Required work: Should an entry contain an image, omit it and repeat the rest exactly.
━━━━━━
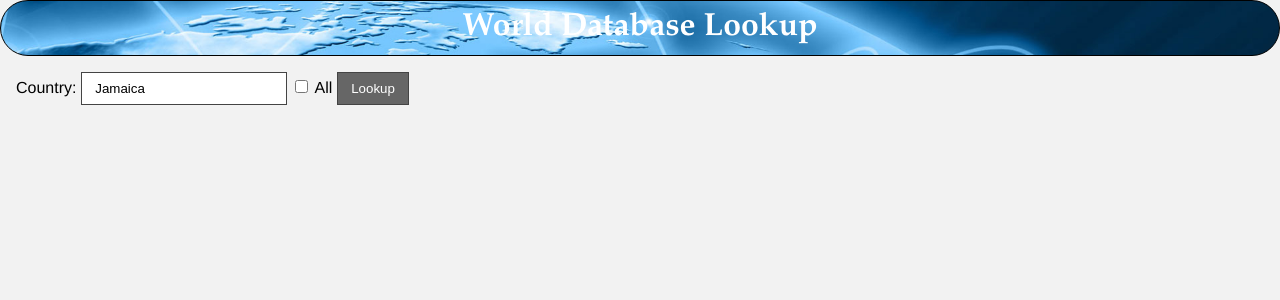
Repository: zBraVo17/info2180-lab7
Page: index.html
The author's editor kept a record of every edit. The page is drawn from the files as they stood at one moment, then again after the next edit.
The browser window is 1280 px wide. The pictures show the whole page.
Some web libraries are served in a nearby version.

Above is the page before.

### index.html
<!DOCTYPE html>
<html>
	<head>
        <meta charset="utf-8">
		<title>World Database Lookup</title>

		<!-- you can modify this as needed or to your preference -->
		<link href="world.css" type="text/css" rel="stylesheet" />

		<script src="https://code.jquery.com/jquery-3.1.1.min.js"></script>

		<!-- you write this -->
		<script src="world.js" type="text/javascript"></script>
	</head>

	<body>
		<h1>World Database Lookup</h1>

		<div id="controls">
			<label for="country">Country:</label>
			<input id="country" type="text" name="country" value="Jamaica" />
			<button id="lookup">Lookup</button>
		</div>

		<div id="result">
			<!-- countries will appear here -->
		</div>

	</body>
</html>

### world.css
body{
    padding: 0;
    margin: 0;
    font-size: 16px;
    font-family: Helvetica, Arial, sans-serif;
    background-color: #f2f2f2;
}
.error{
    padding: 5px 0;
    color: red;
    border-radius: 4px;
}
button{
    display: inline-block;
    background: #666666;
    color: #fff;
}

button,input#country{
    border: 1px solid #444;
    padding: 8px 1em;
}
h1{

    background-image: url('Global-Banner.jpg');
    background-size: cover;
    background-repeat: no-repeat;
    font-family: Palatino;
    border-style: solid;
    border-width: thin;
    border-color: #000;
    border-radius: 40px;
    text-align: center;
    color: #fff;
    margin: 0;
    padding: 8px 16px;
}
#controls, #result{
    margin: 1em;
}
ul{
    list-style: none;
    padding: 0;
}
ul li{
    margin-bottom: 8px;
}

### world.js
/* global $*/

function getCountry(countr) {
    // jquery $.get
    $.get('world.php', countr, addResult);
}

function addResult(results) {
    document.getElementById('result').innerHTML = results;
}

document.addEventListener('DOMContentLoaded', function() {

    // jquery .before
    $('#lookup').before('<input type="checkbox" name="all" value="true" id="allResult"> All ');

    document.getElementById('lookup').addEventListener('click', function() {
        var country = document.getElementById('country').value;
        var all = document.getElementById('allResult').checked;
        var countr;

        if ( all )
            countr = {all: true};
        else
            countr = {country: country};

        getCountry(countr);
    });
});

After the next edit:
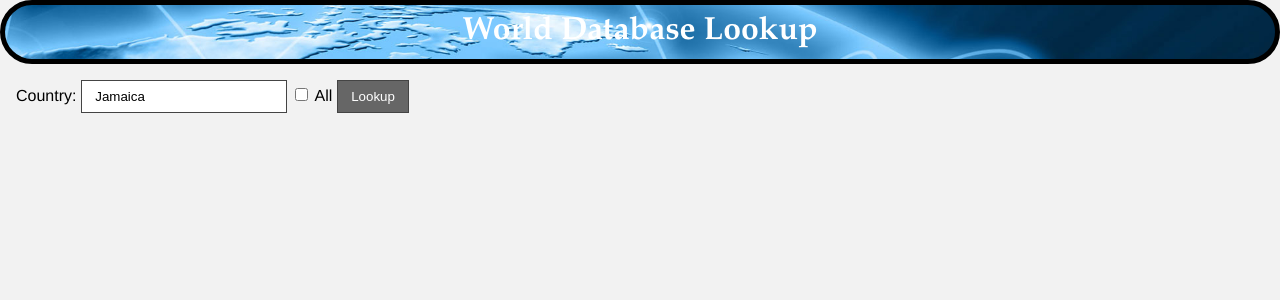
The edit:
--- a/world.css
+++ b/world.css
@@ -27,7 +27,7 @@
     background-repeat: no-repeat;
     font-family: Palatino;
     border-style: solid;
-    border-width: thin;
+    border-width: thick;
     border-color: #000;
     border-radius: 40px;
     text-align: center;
━━━━━━
Response box:
Repository: zBraVo17/info2180-lab7
Page: index.html
The author's editor kept a record of every edit. The page is drawn from the files as they stood at one moment, then again after the next edit.
The browser window is 1280 px wide. The pictures show the whole page.
Some web libraries are served in a nearby version.

Above is the page before.

### index.html
<!DOCTYPE html>
<html>
	<head>
        <meta charset="utf-8">
		<title>World Database Lookup</title>

		<!-- you can modify this as needed or to your preference -->
		<link href="world.css" type="text/css" rel="stylesheet" />

		<script src="https://code.jquery.com/jquery-3.1.1.min.js"></script>

		<!-- you write this -->
		<script src="world.js" type="text/javascript"></script>
	</head>

	<body>
		<h1>World Database Lookup</h1>

		<div id="controls">
			<label for="country">Country:</label>
			<input id="country" type="text" name="country" value="Jamaica" />
			<button id="lookup">Lookup</button>
		</div>

		<div id="result">
			<!-- countries will appear here -->
		</div>

	</body>
</html>

### world.css
body{
    padding: 0;
    margin: 0;
    font-size: 16px;
    font-family: Helvetica, Arial, sans-serif;
    background-color: #f2f2f2;
}
.error{
    padding: 5px 0;
    color: red;
    border-radius: 4px;
}
button{
    display: inline-block;
    background: #666666;
    color: #fff;
}

button,input#country{
    border: 1px solid #444;
    padding: 8px 1em;
}
h1{

    background-image: url('Global-Banner.jpg');
    background-size: cover;
    background-repeat: no-repeat;
    font-family: Palatino;
    border-style: solid;
    border-width: thin;
    border-color: #000;
    border-radius: 40px;
    text-align: center;
    color: #fff;
    margin: 0;
    padding: 8px 16px;
}
#controls, #result{
    margin: 1em;
}
ul{
    list-style: none;
    padding: 0;
}
ul li{
    margin-bottom: 8px;
}

### world.js
/* global $*/

function getCountry(countr) {
    // jquery $.get
    $.get('world.php', countr, addResult);
}

function addResult(results) {
    document.getElementById('result').innerHTML = results;
}

document.addEventListener('DOMContentLoaded', function() {

    // jquery .before
    $('#lookup').before('<input type="checkbox" name="all" value="true" id="allResult"> All ');

    document.getElementById('lookup').addEventListener('click', function() {
        var country = document.getElementById('country').value;
        var all = document.getElementById('allResult').checked;
        var countr;

        if ( all )
            countr = {all: true};
        else
            countr = {country: country};

        getCountry(countr);
    });
});

After the next edit:
The edit:
--- a/world.css
+++ b/world.css
@@ -27,7 +27,7 @@
     background-repeat: no-repeat;
     font-family: Palatino;
     border-style: solid;
-    border-width: thin;
+    border-width: thick;
     border-color: #000;
     border-radius: 40px;
     text-align: center;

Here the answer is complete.